Millennials, who have the largest share of the U.S. labor market, view their place of employment as a source of professional and personal development. They are less motivated by money and more by finding a sense of purpose in their jobs and careers. They want to work for companies that offer a mission-driven, people-first culture rather than some place where they can put in their 9-to-5 and cash their paycheck at the end of the week. A Gallup report found that 59 percent of Millennials seek career opportunities that will enable them to continually learn and grow, compared to just 44 percent of Gen Xers and 41 percent of Baby Boomers.
This means companies that want the best talent need to put their people first and invest in their employees’ personal and professional growth, or risk losing them.
A good coach not only addresses how to become a better manager, but also how to grow and evolve as a leader and an individual. They offer new perspectives to shift a person’s entire way of thinking, leading to greater self awareness, better habits, and closer interpersonal relationships.
- More mid-level employees are being placed into management roles
When companies grow quickly, they promote and hire new talent to keep up with the demand, but often forget to provide the necessary training and guidance for new managers to effectively lead teams.
Promoting employees from within is not only cost effective, studies show their performance is better than that of external hires and they’re less likely to quit. Also, because they already know the company and are a proven culture fit, onboarding and new hire check-ins aren’t necessary.
However, a recent study showed that 44 percent of new managers felt unprepared and 87 percent wished they’d had more training before becoming a manager. New managers often face challenges such as resolving issues between teammates, motivating and evaluating employees, and finding the right resources to support them.
Coaching can address the problems a new manager might face by providing a neutral thinking partner who can help them work through these issues. Conflict resolution can trip up even the best managers, and a coach can help by working with the new manager to roleplay for tense situations such as when a team member gets promoted over her peers.
- The workforce is more distributed than ever before
The modern workforce now has the option to work from home and enjoy more flexible schedules. According to a Gallup survey released last year, 43 percent of employed Americans said they spent at least some time working remotely, a statistic that continues to increase over time. “Gallup consistently has found that flexible scheduling and work from home opportunities play a major role in an employee’s decision to take or leave a job,” the polling agency wrote in a report on those and other workplace findings.

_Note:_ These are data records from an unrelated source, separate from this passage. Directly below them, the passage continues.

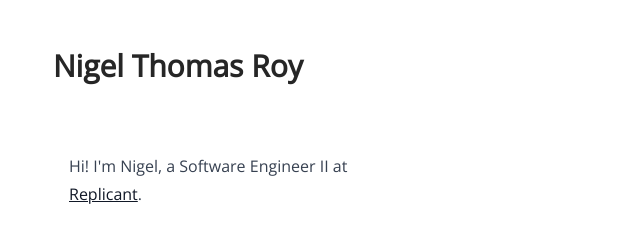
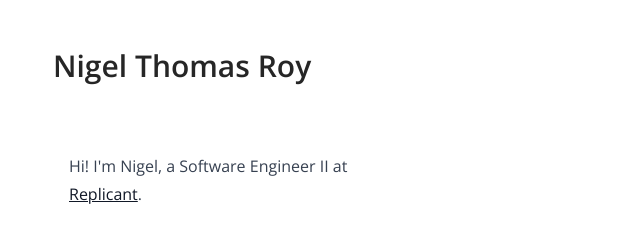
Before and after one commit to nigeltroy/nigeltroy.github.io, an Astro site: page / in a window 1280 px wide. Shown: the top 225 px of the page, 203-843 px from the left. Built offline with nearby package versions, Linux system fonts and the light colour scheme; Astro itself is replaced by a stand-in of ours.

Commit message:
Fix fonts

```diff
--- a/src/components/Header.astro
+++ b/src/components/Header.astro
@@ -3,7 +3,7 @@ const pathName = Astro.url.pathname;
 ---
 
 <header class="flex flex-col items-center justify-between gap-8 p-8 md:flex-row">
-  <h1 class="text-center text-3xl font-extrabold">
+  <h1 class="text-center text-3xl font-semibold">
     <a href="/">Nigel Thomas Roy</a>
   </h1>
   <div class="flex flex-wrap justify-center gap-x-8 text-lg underline underline-offset-2">
--- a/src/layouts/Layout.astro
+++ b/src/layouts/Layout.astro
@@ -11,7 +11,12 @@ import ToggleThemeButton from '../components/ToggleThemeButton.astro';
   <head>
     <meta charset="utf-8" />
     <meta name="viewport" content="width=device-width, initial-scale=1" />
-    <link rel="stylesheet" href="https://fonts.googleapis.com/css?family=Open Sans" />
+    <link rel="preconnect" href="https://fonts.googleapis.com" />
+    <link rel="preconnect" href="https://fonts.gstatic.com" crossorigin />
+    <link
+      rel="stylesheet"
+      href="https://fonts.googleapis.com/css2?family=Open+Sans:wght@400;600;700;800&display=swap"
+    />
 
     <title>{frontmatter.title}</title>
 
```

With employees enjoying this perk of working from just about anywhere and at anytime, they remain connected to the workplace through technologies such as chat, video-conferencing and cloud services, enabling them to keep up with their responsibilities while enjoying the freedom to work on their own terms.
Gone are the days when a professional coach came to your office for a face-to-face meeting. No one has time for long, in-person meetings anyway. The technology that is used to help an employee be effective from home is the same technology that can provide a platform for scalable, one-on-one coaching on demand. Coaches are now able to provide coachees with advice via video conferencing, mobile apps or even over Slack. Think of it as a “coach in your pocket.”
Regardless of whether you need to keep Millennials engaged, support your new managers or ensure your remote workforce remains accessible, the bottomline for any organization looking to hold on to its most talented employees is to invest in their development. Employees at all levels can benefit from personalized coaching, and with the latest technology it’s possible to make this once exclusive perk available to everyone.
To learn more about Sounding Board and our proven approach to leadership development through 1:1 coaching visit our website.